By Anthony Mazur
After facing some of the most proficient teams throughout the season, the Lewisville High School Softball team overcame their opponents, bringing them straight into the University Interscholastic League State Championship playoffs. The team faced odds and surprises getting into the championship. On April 10th, Lewisville lost to Flower Mound High School, who were subsequently ousted from the playoffs by Keller on May 15th. After defeating Denton Guyer in an intense regional semi-final series, Lewisville shocked the crowds again and despite a tendency to strand runners, beat Keller in the regional finals. The odds didn’t faze junior Lewisville pitcher Maribeth Gorsuch after her victory in the state semifinals.
“Coming into this game, I didn’t think about any other game but this game,” Gorsuch said. “Not tomorrow’s game, not Keller’s game, but this game right here.”
Lewisville Junior Maribeth Gorsuch (12) pitches the ball in State Championship game against the Katy Tigers. (Photo by Anthony Mazur)
Prior to Gorsuch’s arrival in 2013, Lewisville had not won a playoff game since 1999. Then as a freshman, Gorsuch elevated Lewisville into UIL 5A champions. While taking some credit, Gorsuch modestly deflects the success and shares it with her team.
“Each and every one of the girls take some of the credit too,” Gorsuch said. We won as a team, we lose as a team. It’s not one person. It’s the whole team.”
The whole team did work hard to return to the state championships, according to Lewisville Head Coach Lori Alexander.
“It was a season full of work,” Alexander said. “Day in and day out, we were at the grind. We knew we could make it back and we did. We gave ourselves a chance to win.”
LEWISVILLE – The southbound I-35E entrance and exit ramps at F.M. 1171/Main Street, as well as the Valley Ridge Boulevard entrance ramp, will be closed nightly from 9 p.m. to 6 a.m. Monday, June 8 through Saturday, June 13.

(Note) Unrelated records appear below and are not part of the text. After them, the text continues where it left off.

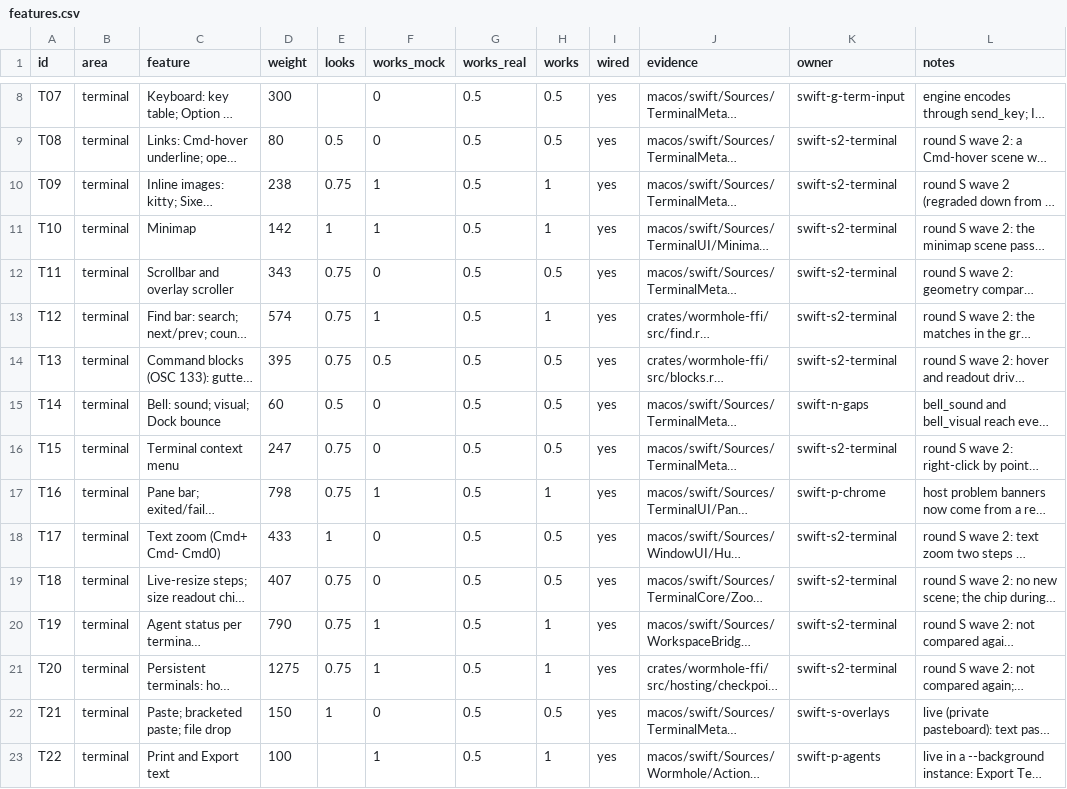
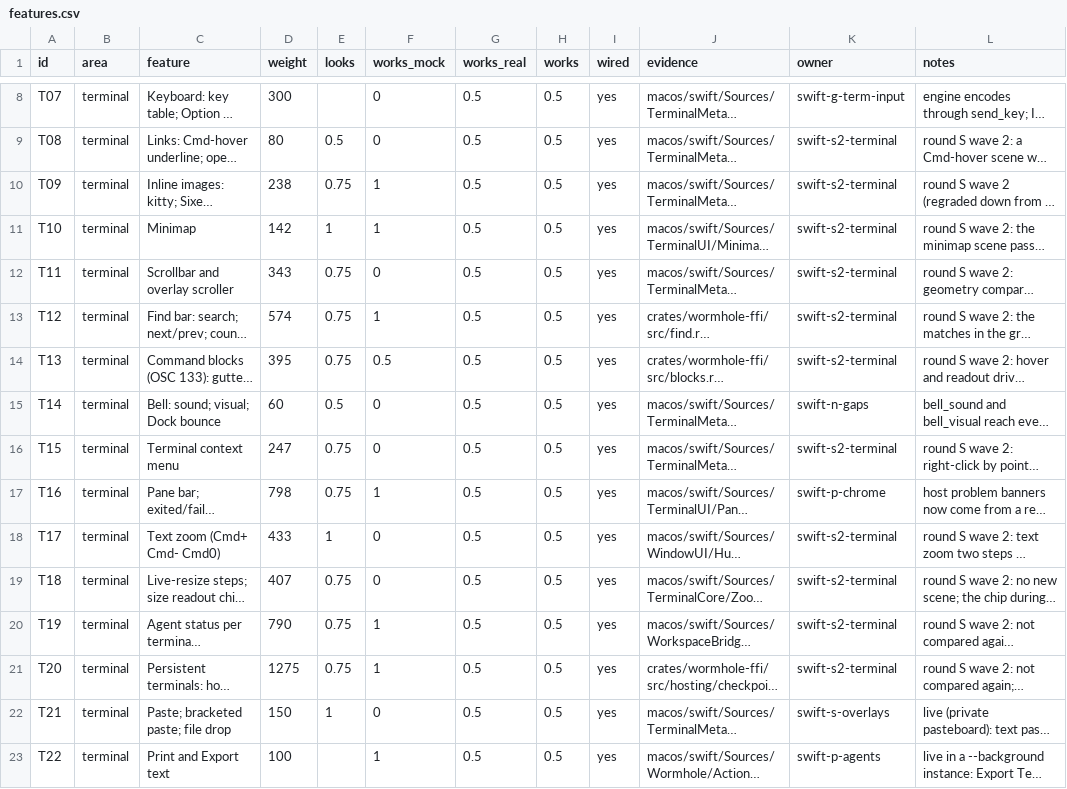
Before and after one commit to wormhole-terminal/wormhole, a CSV file: macos/parity/features.csv, drawn as a sheet; only a part is shown, gaps mark what is left out; long unchanged cells end in …; the diff covers the shown part only; the diff names each change by its address in the sheet, - before the commit and + after, or states it on an @@ line.

Commit message:
docs(macos): the tracker's combined works recomputed for the 56 rows the last regrade lowered
works is derived (the real grade, else 0.5 for a wired mock) and the regrade lowered works_real without recomputing it. Every one of the 56 values goes down; none goes up. Combined works 88.5 % to 52.7 %; works_real (51.5 %) and looks (76.6 %) are unchanged.

Changelog: none

```diff
--- a/macos/parity/features.csv
+++ b/macos/parity/features.csv
-H10:H11 (works): 1
+H10:H11 (works): 0.5
-H13 (works): 1
+H13 (works): 0.5
-H17 (works): 1
+H17 (works): 0.5
-H20:H21 (works): 1
+H20:H21 (works): 0.5
-H23 (works): 1
+H23 (works): 0.5
```
Also changed, not shown: 49 edited cells elsewhere in this file.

Detours are as follows:
Detour for the southbound I-35E entrance ramp at F.M. 1171/Main Street: Traffic will continue south on the frontage road to the southbound I-35E entrance ramp at Fox Avenue.
Detour for the southbound I-35E exit ramp at F.M. 1171/Main Street: Traffic will exit I-35E at Valley Ridge Boulevard and continue south on the frontage road to F.M. 1171/Main Street.
Detour for the southbound I-35E entrance ramp at Valley Ridge Boulevard: Traffic will continue south on the frontage road to the southbound I-35E entrance ramp at F.M. 1171/Main Street.
Please note, these ramp closures will not take place simultaneously. Law enforcement will be present to assist with traffic control. These closures are needed to set concrete barriers on the ramps.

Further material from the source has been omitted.